Once Homeless College Student Recalls Sleeping in Cars and Libraries to Pay Tuition

The University of Virginia alumnus said she had a hard time planning for the future when she was in "survival mode."

Today, Destinee Wright is a college graduate and a successful business owner, but she said it wasn’t long ago she was homeless as a student at the University of Virginia.

Wright said that when she began studying at UVA, she had a hard time affording both her college tuition and a place to stay. So, instead of giving up her studies, she decided to sleep in her car.

She put up blankets over the windows of her old Volkswagen, and while other students worried about their next exam or party, Wright worried about what would happen when it started to get cold outside.

"It was especially hard being at a place like UVA which has a lot of privileged students, a lot of students who don't have to worry about bills or worry about where you're sleeping so that was kind of like an added factor into how I felt about being at UVA,” she told WCAV.

She said being in “survival mode” also made it hard to relate to other students since as they planned their futures, Wright needed to think about what would happen to her that night.
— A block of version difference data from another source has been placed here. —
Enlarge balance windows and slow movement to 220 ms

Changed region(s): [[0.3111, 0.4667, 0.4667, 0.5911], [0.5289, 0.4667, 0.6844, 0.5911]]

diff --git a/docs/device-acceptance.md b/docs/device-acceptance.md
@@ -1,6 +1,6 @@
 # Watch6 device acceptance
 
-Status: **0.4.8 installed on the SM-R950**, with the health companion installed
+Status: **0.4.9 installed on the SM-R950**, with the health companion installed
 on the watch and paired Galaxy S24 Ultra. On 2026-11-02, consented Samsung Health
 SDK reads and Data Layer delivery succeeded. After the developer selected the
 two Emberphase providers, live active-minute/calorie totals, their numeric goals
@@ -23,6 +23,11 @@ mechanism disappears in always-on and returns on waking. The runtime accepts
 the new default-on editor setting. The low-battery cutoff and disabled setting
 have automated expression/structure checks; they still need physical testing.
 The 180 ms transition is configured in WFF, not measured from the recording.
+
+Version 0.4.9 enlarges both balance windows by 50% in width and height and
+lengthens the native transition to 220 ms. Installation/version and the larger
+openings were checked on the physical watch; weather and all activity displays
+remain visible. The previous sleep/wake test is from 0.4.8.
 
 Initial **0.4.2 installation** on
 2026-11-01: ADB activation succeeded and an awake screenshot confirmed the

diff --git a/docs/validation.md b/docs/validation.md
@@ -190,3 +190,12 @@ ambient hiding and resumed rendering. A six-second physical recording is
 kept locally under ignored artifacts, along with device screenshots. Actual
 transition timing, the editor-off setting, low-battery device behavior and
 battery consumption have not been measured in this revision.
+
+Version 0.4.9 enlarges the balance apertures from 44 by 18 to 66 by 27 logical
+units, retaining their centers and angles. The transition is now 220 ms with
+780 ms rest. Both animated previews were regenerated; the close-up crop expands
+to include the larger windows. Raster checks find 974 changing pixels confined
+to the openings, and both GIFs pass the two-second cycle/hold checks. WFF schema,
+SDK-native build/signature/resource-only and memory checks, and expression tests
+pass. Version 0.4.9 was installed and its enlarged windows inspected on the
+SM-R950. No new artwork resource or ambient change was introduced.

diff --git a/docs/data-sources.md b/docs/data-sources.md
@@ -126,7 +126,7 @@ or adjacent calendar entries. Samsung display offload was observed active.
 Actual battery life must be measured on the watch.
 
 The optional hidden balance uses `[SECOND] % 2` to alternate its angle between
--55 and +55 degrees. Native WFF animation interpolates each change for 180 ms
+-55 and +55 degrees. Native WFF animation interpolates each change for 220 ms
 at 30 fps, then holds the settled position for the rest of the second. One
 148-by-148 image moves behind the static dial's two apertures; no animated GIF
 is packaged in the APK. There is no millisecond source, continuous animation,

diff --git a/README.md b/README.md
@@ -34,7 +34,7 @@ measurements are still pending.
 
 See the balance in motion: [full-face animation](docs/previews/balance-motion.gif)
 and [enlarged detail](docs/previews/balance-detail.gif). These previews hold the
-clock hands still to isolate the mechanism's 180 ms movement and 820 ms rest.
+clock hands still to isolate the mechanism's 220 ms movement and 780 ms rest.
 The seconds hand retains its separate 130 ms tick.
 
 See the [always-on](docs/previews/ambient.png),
“You kind of can't think about what the next step would be or you can't start to create a long-term strategy for yourself because you're in the moment,” Wright said.
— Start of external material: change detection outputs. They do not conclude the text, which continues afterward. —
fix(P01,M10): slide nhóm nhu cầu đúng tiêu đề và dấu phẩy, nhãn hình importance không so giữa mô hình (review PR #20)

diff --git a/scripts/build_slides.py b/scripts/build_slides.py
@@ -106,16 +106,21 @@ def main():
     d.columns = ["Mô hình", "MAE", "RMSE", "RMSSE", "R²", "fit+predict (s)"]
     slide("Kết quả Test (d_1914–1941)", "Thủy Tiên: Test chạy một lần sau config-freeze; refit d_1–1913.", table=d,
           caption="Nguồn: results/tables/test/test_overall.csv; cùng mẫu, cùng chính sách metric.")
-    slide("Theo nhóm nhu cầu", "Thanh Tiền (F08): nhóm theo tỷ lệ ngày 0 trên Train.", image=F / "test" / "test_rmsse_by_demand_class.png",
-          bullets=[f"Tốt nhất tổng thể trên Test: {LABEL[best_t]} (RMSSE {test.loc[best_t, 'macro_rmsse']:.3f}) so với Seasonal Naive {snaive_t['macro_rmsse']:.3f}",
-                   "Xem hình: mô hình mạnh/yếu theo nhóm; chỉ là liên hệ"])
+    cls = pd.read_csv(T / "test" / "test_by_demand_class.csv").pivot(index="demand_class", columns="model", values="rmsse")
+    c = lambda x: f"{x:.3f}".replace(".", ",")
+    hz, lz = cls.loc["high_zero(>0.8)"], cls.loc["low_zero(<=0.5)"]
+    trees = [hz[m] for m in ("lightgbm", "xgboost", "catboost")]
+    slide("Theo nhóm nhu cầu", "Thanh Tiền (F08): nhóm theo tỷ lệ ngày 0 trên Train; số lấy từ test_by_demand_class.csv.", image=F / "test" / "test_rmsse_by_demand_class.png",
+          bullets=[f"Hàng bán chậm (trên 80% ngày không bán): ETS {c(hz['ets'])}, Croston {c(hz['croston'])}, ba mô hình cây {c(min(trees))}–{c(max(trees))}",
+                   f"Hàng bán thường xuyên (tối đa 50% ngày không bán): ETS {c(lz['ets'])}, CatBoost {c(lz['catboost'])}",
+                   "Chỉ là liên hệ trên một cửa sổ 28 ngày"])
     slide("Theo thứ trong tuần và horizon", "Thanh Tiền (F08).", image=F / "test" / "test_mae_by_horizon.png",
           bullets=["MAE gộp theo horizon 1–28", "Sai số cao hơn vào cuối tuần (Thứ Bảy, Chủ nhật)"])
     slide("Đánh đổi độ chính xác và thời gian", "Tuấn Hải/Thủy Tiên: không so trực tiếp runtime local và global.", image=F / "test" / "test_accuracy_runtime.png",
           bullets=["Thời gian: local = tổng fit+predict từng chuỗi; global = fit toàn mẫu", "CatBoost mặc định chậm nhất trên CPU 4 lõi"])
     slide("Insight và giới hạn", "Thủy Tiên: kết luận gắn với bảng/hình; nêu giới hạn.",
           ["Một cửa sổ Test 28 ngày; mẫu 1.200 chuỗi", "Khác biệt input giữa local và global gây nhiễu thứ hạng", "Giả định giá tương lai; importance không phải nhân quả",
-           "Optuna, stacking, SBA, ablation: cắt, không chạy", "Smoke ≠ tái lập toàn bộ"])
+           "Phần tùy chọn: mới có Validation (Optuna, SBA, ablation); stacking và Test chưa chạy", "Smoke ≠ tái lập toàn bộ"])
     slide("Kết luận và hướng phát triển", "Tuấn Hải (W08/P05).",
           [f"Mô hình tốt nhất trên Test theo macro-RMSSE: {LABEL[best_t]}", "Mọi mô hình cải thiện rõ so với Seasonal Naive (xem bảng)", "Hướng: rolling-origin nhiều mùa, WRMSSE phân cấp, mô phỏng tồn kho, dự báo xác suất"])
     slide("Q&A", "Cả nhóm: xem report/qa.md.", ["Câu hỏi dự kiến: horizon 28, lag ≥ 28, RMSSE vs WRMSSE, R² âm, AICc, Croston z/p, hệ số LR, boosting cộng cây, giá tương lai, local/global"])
One night, she found herself studying and sleeping in a 24-hour library on campus – one that was closed on weekend nights – when someone approached her and suggested she speak with Dean Michael Mason of the Office of African American Affairs.

“We’re pretty invested in making sure that students are able to learn without the worries of whether they can afford their books or whether they can have meals to eat, or whether they can afford housing,” he said, and made it a priority to help her find somewhere to stay.

Mason eventually set Wright up in a dorm and helped her get full financial aid.

"Once I was able to have a safe place to sleep, it was just this weight lift and it's like, 'Oh OK, now I can actually start to plan for what my life is going to look like after college,'” Wright said.

Mason added, "She went from not knowing where she would sleep to being able to completely focus on her academics and do extremely well."

Now, the pair encourage any student that may be facing homelessness reach out to their Office of the Dean of Students to get the help they need, so that no student will go through what Wright did.